● Problem description: Set down the full data below exactly as given, please.

Start of Exercise inputs

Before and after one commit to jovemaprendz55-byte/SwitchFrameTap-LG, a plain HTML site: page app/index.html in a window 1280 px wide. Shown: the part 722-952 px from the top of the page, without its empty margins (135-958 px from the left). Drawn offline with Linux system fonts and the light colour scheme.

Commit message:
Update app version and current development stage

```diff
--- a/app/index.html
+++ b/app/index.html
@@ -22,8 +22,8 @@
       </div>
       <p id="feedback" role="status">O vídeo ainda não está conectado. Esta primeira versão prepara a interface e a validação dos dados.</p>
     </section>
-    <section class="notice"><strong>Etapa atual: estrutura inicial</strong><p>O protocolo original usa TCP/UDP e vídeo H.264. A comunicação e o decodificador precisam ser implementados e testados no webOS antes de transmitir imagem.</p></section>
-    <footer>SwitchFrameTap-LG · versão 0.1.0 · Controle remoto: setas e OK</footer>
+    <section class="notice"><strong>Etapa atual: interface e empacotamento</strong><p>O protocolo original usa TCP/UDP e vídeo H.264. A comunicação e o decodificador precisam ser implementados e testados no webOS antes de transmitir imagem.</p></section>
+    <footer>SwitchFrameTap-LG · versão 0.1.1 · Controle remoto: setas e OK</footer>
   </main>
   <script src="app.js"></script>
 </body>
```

End of Exercise inputs

● Response to this task:
Before and after one commit to jovemaprendz55-byte/SwitchFrameTap-LG, a plain HTML site: page app/index.html in a window 1280 px wide. Shown: the part 722-952 px from the top of the page, without its empty margins (135-958 px from the left). Drawn offline with Linux system fonts and the light colour scheme.

Commit message:
Update app version and current development stage

```diff
--- a/app/index.html
+++ b/app/index.html
@@ -22,8 +22,8 @@
       </div>
       <p id="feedback" role="status">O vídeo ainda não está conectado. Esta primeira versão prepara a interface e a validação dos dados.</p>
     </section>
-    <section class="notice"><strong>Etapa atual: estrutura inicial</strong><p>O protocolo original usa TCP/UDP e vídeo H.264. A comunicação e o decodificador precisam ser implementados e testados no webOS antes de transmitir imagem.</p></section>
-    <footer>SwitchFrameTap-LG · versão 0.1.0 · Controle remoto: setas e OK</footer>
+    <section class="notice"><strong>Etapa atual: interface e empacotamento</strong><p>O protocolo original usa TCP/UDP e vídeo H.264. A comunicação e o decodificador precisam ser implementados e testados no webOS antes de transmitir imagem.</p></section>
+    <footer>SwitchFrameTap-LG · versão 0.1.1 · Controle remoto: setas e OK</footer>
   </main>
   <script src="app.js"></script>
 </body>
```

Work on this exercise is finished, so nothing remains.